can refer to the first
quantity attribute of the
<part-number> element, all
<first-name> elements that
contain the text
"Joe", and many other
variations. In a stylesheet, the XSLT patterns in the
select attributes of various elements use XPath
syntax to indicate how a document should be transformed. In this chapter,
we’ll discuss XPath in all its glory.
XPath is designed to be used inside an attribute in an XML document. The syntax is a mix of basic
programming language expressions (such as
$x*6) and Unix-like path expressions (such as
/sonnet/author/last-name). In addition
to the basic syntax, XPath provides a set of useful functions that allow
you to find out various things about the document.
One important point, though: XPath works with the parsed version of your XML document. That means that some details of the original document aren’t accessible to you from XPath. For example, entity references are resolved by the XSLT processor before instructions in our stylesheet are evaluated. CDATA sections are converted to text as well. That means we have no way of knowing whether a text node in an XPath tree was in the original XML document as text, as an entity reference, or as part of a CDATA section.
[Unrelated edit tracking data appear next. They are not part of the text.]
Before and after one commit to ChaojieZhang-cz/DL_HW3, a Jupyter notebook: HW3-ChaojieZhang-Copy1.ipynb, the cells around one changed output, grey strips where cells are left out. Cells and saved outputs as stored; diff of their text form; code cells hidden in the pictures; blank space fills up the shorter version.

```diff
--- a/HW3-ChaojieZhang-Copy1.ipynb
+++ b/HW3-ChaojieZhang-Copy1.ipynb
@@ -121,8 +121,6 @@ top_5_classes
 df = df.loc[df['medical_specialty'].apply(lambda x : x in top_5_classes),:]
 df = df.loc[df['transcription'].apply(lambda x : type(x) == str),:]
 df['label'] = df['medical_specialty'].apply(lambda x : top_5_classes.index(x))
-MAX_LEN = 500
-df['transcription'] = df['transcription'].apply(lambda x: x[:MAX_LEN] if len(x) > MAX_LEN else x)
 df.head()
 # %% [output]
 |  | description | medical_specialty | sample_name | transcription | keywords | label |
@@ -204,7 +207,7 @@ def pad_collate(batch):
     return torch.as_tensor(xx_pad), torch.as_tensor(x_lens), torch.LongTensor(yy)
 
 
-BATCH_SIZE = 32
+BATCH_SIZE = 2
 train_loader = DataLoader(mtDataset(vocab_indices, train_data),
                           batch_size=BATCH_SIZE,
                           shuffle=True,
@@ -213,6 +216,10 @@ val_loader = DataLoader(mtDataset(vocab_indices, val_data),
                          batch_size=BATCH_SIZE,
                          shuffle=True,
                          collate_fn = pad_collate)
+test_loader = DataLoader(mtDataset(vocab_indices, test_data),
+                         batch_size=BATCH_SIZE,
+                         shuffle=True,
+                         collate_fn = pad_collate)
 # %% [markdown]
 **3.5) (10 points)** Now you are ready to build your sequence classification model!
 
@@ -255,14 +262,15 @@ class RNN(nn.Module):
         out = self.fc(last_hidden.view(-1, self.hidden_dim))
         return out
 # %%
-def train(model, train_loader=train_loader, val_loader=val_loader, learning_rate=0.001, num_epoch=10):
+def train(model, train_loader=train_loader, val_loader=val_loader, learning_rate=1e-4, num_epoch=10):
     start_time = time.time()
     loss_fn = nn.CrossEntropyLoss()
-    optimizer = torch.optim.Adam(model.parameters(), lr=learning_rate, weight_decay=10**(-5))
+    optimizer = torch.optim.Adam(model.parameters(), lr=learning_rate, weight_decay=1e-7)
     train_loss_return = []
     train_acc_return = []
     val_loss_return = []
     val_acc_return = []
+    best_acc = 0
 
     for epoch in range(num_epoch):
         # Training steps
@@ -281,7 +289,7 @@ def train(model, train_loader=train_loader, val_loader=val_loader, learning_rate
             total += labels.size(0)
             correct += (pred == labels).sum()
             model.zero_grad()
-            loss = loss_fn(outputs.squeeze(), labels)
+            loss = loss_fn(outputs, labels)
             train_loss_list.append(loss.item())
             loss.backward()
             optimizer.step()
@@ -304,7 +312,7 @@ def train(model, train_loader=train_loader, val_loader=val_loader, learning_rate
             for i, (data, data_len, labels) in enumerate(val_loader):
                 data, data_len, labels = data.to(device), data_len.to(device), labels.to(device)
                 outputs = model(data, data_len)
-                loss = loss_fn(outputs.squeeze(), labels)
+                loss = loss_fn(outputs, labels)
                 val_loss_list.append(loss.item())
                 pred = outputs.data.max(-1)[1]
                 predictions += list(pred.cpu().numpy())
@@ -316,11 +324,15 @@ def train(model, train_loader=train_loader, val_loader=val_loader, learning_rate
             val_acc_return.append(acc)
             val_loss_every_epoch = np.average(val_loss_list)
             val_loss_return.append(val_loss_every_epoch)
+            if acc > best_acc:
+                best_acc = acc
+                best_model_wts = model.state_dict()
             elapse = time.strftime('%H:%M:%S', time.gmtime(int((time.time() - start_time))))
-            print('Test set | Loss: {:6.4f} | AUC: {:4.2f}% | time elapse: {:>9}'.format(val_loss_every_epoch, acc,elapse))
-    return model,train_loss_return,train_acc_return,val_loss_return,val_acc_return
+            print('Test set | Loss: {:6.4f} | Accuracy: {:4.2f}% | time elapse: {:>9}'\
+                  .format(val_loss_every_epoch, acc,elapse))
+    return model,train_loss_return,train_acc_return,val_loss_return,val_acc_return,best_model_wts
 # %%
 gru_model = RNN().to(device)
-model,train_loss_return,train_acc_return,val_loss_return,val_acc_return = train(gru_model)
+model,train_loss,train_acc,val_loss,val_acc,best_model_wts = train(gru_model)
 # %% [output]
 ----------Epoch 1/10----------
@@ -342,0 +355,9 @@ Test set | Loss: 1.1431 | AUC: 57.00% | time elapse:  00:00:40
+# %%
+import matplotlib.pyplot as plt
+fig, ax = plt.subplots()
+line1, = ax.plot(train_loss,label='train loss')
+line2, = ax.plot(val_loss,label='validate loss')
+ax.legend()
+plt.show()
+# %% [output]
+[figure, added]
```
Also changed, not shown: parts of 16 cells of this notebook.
As you get used to thinking about your XML documents in terms of XPath expressions, this situation won’t be a problem, ...